Kamoto now has been registered among families to benefit from a WFP initiative that is giving food to the poorest families from selected areas.
She is one of 1 089 beneficiaries in Traditional Authority Kapeni’s area who have received K8 840 cash transfer.
Besides, she also benefited from the first two phases of the programme. She received a 50 kilogramme bag of maize, 10 kilogrammes of cowpeas (khobwe) and 5kg of soya beans during the months of September and October.
From November 28 to 30, WFP and its NGO partners disbursed cash transfers to 67 177 beneficiaries in Senior T/A Kapeni, T/A Lundu and T/A Machinjiri in Blantyre; T/A Sitola in Machinga and Senior T/A Makwangwala in Ntcheu.
WFP is expected to scale-up the programme to reach more beneficiaries and one more traditional authority in Mangochi.
Kamoto is optimistic about the future, saying she might use part of the money to restart her thobwa business which might bring more food on her table.

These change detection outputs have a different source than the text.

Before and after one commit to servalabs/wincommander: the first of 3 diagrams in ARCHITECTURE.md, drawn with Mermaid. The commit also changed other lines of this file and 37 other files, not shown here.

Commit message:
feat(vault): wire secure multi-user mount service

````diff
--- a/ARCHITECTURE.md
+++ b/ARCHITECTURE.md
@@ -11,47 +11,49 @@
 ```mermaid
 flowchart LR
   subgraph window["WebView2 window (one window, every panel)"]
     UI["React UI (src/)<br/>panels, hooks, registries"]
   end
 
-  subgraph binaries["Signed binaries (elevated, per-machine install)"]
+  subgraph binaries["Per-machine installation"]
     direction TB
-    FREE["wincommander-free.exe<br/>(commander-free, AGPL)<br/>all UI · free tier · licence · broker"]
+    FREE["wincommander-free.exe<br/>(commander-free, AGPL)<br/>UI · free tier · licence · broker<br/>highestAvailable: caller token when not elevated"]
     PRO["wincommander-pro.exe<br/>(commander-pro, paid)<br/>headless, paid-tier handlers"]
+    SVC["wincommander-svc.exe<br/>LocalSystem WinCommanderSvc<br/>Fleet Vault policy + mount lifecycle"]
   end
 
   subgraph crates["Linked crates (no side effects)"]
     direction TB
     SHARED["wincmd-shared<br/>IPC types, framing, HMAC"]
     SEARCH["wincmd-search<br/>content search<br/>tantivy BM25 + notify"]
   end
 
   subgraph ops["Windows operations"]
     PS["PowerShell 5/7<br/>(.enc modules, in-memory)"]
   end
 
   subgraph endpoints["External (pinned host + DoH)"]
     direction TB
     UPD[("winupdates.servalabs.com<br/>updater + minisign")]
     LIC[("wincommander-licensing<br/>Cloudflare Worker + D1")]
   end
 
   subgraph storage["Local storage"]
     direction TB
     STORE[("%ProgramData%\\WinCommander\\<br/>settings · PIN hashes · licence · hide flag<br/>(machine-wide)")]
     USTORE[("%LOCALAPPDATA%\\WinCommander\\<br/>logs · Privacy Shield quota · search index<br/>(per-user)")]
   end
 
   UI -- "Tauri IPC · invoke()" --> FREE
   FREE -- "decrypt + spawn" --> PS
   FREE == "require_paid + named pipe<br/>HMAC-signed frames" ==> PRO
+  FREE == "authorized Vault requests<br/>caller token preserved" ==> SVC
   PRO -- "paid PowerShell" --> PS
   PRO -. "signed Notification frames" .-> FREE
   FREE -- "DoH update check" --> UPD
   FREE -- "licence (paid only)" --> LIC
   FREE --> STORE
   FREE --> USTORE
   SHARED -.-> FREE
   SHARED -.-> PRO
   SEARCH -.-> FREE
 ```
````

Ted Nowa, deputy chairperson of the overseeing committee in T/A Kapeni’s area, said the cash transfers will help reduce the impact of the economic woes in the area as well as the country.
“The relief food people got in September and October greatly helped,” said Nowa.
WFP was approached by the Department of Disaster Management Affairs to cushion people from the hunger situation after the Mvac report.
Government has joined forces with WFP and Airtel in a Cash Transfer Programme to help more than 100 000 people affected by food shortages in central and southern Malawi. Funding for the initiative is being provided by UKAid.
“In 2012/2013, WFP Malawi is supporting the Government of Malawi to assist nearly two million vulnerable people affected by food shortages. WFP will assist over 108 000 of these people through cash transfers and 1.8 million have already benefited from the programme.
“Through the cash transfers, WFP is addressing the food shortage in an innovative way through e-vouchers delivered by the messages on mobile phones, in the five T/As designated for cash transfers,” says Abdoulaye Diop, WFP country manager.
Meanwhile, analysis for 2012/2013 rainfall season says Malawi is expected to experience normal rainfall, but extreme weather events such as floods will occur in low lying areas.